What you will do: Give the number of lines in the entries below that contain "ターミナルの最後に". Write nothing besides it.

Data excerpts:
────────────────────────────────────────
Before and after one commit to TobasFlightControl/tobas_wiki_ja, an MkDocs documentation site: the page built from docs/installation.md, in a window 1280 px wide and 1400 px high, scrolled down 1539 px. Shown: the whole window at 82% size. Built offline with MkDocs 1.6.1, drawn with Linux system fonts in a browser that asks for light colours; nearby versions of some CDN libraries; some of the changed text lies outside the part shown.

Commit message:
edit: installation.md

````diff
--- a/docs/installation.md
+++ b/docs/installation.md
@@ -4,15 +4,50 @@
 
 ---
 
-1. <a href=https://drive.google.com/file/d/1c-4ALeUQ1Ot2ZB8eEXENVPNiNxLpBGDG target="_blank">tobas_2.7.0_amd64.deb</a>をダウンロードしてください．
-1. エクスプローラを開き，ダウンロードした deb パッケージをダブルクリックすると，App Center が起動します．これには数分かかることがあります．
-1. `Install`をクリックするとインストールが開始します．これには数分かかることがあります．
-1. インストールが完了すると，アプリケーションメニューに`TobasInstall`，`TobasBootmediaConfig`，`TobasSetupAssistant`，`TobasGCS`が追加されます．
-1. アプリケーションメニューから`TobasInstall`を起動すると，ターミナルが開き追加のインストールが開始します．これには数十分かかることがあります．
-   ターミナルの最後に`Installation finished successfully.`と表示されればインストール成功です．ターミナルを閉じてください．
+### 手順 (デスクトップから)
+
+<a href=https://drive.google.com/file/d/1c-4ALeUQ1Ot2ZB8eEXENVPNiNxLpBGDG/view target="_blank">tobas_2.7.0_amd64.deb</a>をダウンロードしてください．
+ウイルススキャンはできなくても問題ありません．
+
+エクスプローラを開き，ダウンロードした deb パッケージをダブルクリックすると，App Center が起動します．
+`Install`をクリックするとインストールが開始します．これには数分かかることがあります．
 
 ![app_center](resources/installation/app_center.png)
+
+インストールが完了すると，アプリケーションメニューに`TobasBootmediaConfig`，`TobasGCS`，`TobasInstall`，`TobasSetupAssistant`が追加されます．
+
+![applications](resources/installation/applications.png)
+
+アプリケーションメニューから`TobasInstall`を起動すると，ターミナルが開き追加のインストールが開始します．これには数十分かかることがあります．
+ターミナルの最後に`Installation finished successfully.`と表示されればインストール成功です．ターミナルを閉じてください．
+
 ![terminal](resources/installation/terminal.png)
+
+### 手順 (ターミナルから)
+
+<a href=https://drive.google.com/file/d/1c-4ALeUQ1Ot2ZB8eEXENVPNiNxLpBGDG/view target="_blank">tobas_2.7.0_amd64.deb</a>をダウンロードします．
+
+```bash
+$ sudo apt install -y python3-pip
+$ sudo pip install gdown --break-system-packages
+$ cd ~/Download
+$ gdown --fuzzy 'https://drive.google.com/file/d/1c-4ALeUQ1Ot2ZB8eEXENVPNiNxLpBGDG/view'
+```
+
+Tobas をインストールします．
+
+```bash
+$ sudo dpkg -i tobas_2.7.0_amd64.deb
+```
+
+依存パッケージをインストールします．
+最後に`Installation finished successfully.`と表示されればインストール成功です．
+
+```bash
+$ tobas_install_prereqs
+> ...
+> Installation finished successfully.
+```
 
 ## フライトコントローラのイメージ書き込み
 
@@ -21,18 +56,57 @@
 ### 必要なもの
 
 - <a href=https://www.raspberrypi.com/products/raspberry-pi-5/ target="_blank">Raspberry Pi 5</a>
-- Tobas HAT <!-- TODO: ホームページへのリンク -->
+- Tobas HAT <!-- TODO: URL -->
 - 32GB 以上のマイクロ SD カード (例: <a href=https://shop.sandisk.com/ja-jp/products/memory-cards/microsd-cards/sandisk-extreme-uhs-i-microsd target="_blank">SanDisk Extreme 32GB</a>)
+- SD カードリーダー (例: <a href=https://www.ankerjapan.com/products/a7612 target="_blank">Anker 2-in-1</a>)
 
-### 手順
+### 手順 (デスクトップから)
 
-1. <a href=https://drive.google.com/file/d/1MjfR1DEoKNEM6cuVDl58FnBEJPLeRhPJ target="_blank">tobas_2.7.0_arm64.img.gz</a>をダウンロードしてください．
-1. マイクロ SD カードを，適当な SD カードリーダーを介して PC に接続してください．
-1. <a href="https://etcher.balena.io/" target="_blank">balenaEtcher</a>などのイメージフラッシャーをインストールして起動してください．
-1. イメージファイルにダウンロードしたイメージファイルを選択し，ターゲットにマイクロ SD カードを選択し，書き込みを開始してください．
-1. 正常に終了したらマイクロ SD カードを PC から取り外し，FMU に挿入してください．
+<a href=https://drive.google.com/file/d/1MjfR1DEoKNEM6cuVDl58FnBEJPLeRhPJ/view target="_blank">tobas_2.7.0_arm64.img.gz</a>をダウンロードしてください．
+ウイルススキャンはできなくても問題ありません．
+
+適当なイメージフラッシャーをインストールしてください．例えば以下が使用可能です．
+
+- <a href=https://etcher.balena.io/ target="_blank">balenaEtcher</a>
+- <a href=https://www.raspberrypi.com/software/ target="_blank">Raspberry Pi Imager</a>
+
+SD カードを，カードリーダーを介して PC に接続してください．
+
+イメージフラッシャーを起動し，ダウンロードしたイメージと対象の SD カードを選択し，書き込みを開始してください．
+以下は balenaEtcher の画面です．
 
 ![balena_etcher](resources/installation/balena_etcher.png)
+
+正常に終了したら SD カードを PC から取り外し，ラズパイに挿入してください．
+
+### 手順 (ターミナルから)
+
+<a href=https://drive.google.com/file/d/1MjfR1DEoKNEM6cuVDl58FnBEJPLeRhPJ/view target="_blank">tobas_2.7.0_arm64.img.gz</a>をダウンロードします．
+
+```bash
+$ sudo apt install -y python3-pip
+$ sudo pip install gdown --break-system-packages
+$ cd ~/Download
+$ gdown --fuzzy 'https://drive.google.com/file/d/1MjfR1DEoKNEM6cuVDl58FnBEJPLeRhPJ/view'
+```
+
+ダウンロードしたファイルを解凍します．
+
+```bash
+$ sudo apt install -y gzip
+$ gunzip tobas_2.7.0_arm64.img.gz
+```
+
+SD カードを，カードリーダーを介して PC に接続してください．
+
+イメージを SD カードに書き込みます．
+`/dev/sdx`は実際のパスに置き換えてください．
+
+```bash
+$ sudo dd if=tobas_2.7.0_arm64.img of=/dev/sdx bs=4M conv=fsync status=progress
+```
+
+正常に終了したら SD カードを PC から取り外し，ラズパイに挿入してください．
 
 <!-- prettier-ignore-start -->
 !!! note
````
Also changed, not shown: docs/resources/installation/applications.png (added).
────────────────────────────────────────
Result below: 2